Yesterday, our family held a memorial service for a man who was as much kin as one could be and not be born into the clan.
Joe dropped into our lives almost twenty-five years ago. He had just been released prison and volunteered to help his brother build an extra room into our attic space. Joe didn’t ask for any payment, only a chance to work. We paid him anyway because he worked hard and gave an honest days’ labor.
A few weeks ago, he was brought down by a blood clot. The coroner called it a “coronary thrombosis.” We called it a tragedy.
In the time he was part of our family, he drifted in and out of our lives. He would disappear for weeks (once for years) at a time. I suspected he had been behind bars again, but he never told me—on the other hand, I never asked. We welcomed him back, and he paid us by working hard at whatever odd jobs we had to offer. He did us wrong once, but I think we understood his motivation. When he returned, we welcomed him back into the family. He apologized through action, not words.
I wish we had known more about him, other than he didn’t have the best of starts and got in over his head early. Despite his rough upbringing and early adulthood, Joe had a bright personality—at least around us. He saw the good things in life and embraced the positive, no matter how many times it seemed unfair to him. He had the best smile.
Joe wasn’t without his issues. He always talked about “the ten Mexicans” in his head. They seemed to be the driving force behind his seeming preference for physical labor. He would laugh about it, but I think they affected him more than he let on.
In the end, he shared space with our daughter, and she saw him as a brother as much as we thought of him as a son. She found his body and was much more affected by his passing than she expected—as were all of us.

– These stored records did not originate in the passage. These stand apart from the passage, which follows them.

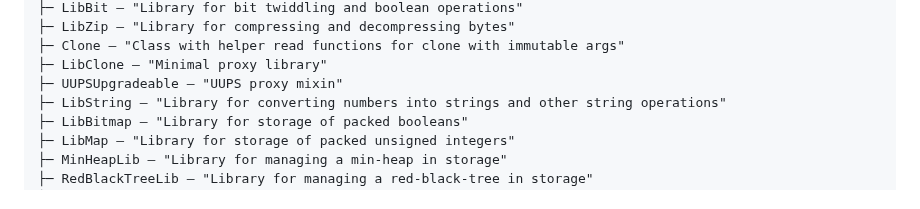
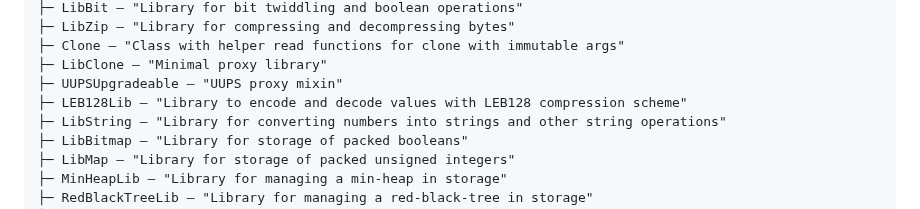
Before and after one commit to Vectorized/solady, a Markdown page: README.md, the part around the change. Rendered like a GitHub page.

Commit message:
add leb128 to readme. also removed trailing whitespaces

```diff
--- a/README.md
+++ b/README.md
@@ -64,6 +64,7 @@ utils
 ├─ Clone — "Class with helper read functions for clone with immutable args"
 ├─ LibClone — "Minimal proxy library"
 ├─ UUPSUpgradeable — "UUPS proxy mixin"
+├─ LEB128Lib — "Library to encode and decode values with LEB128 compression scheme"
 ├─ LibString — "Library for converting numbers into strings and other string operations"
 ├─ LibBitmap — "Library for storage of packed booleans"
 ├─ LibMap — "Library for storage of packed unsigned integers"
```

Whether he knew it or not, Joe was a son, brother, nephew, uncle, and our family is all the better for having looked past his upbringing and rough start.
You will be missed.